** Data for review follows **

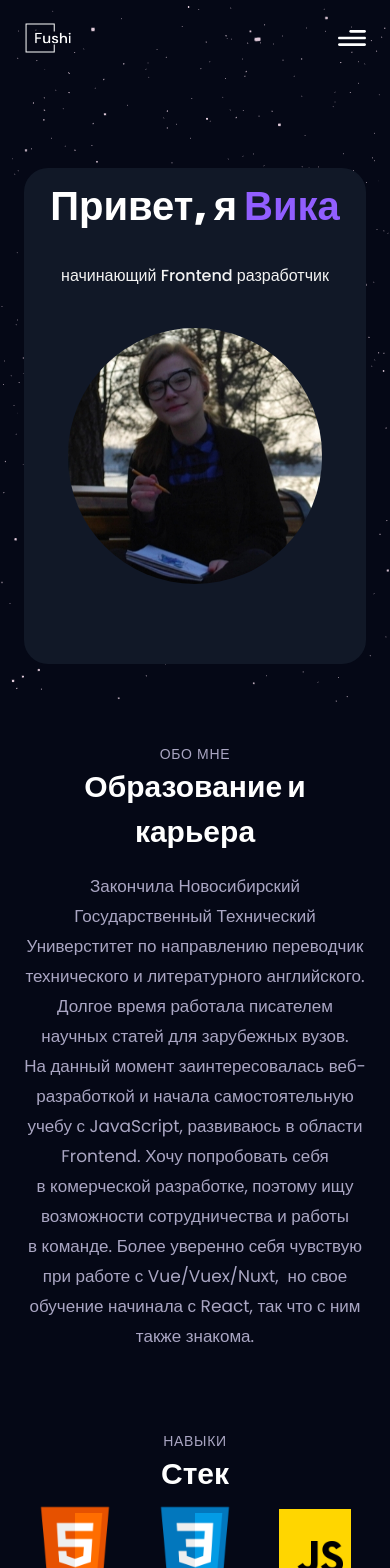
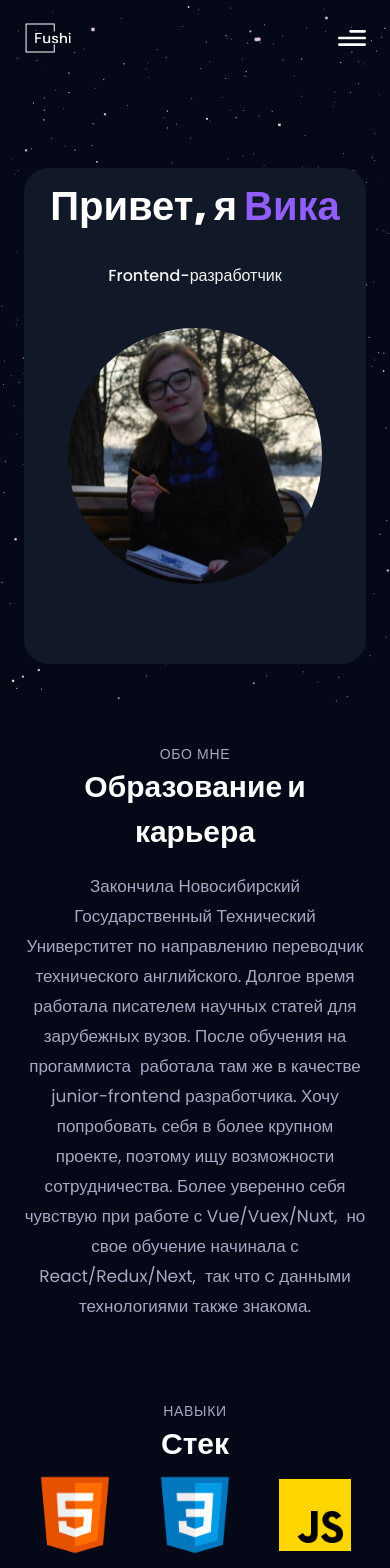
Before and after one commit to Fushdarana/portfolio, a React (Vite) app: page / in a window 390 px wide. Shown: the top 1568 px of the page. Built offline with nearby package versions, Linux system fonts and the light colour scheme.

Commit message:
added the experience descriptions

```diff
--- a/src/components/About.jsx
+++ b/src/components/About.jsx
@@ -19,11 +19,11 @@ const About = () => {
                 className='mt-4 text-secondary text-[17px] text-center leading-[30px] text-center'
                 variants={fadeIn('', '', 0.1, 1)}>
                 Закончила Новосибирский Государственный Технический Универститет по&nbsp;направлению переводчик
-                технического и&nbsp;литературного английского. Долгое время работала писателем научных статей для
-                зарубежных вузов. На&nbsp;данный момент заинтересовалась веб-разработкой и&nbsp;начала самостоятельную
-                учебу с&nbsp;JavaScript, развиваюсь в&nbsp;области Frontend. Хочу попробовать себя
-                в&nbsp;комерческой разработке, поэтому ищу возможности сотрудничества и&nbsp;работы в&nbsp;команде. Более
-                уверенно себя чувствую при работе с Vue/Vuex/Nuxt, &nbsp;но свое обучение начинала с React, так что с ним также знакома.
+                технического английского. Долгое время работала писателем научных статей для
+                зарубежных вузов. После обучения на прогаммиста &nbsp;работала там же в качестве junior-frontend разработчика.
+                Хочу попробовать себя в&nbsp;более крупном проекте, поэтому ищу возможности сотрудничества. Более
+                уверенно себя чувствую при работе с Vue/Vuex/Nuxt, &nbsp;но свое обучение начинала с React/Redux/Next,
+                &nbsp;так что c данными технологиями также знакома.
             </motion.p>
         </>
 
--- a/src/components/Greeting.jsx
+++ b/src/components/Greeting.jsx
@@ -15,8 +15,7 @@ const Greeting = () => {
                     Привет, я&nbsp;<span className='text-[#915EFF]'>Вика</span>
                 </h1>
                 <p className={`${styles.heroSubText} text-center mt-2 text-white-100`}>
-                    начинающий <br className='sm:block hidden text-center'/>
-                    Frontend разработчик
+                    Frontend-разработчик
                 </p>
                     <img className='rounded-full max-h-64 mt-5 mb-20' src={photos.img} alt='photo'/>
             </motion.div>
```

** End of Data for review **

Problem to solve:
Images must not appear; print each record precisely as it reads.

Solution for this problem:
Before and after one commit to Fushdarana/portfolio, a React (Vite) app: page / in a window 390 px wide. Shown: the top 1568 px of the page. Built offline with nearby package versions, Linux system fonts and the light colour scheme.

Commit message:
added the experience descriptions

```diff
--- a/src/components/About.jsx
+++ b/src/components/About.jsx
@@ -19,11 +19,11 @@ const About = () => {
                 className='mt-4 text-secondary text-[17px] text-center leading-[30px] text-center'
                 variants={fadeIn('', '', 0.1, 1)}>
                 Закончила Новосибирский Государственный Технический Универститет по&nbsp;направлению переводчик
-                технического и&nbsp;литературного английского. Долгое время работала писателем научных статей для
-                зарубежных вузов. На&nbsp;данный момент заинтересовалась веб-разработкой и&nbsp;начала самостоятельную
-                учебу с&nbsp;JavaScript, развиваюсь в&nbsp;области Frontend. Хочу попробовать себя
-                в&nbsp;комерческой разработке, поэтому ищу возможности сотрудничества и&nbsp;работы в&nbsp;команде. Более
-                уверенно себя чувствую при работе с Vue/Vuex/Nuxt, &nbsp;но свое обучение начинала с React, так что с ним также знакома.
+                технического английского. Долгое время работала писателем научных статей для
+                зарубежных вузов. После обучения на прогаммиста &nbsp;работала там же в качестве junior-frontend разработчика.
+                Хочу попробовать себя в&nbsp;более крупном проекте, поэтому ищу возможности сотрудничества. Более
+                уверенно себя чувствую при работе с Vue/Vuex/Nuxt, &nbsp;но свое обучение начинала с React/Redux/Next,
+                &nbsp;так что c данными технологиями также знакома.
             </motion.p>
         </>
 
--- a/src/components/Greeting.jsx
+++ b/src/components/Greeting.jsx
@@ -15,8 +15,7 @@ const Greeting = () => {
                     Привет, я&nbsp;<span className='text-[#915EFF]'>Вика</span>
                 </h1>
                 <p className={`${styles.heroSubText} text-center mt-2 text-white-100`}>
-                    начинающий <br className='sm:block hidden text-center'/>
-                    Frontend разработчик
+                    Frontend-разработчик
                 </p>
                     <img className='rounded-full max-h-64 mt-5 mb-20' src={photos.img} alt='photo'/>
             </motion.div>
```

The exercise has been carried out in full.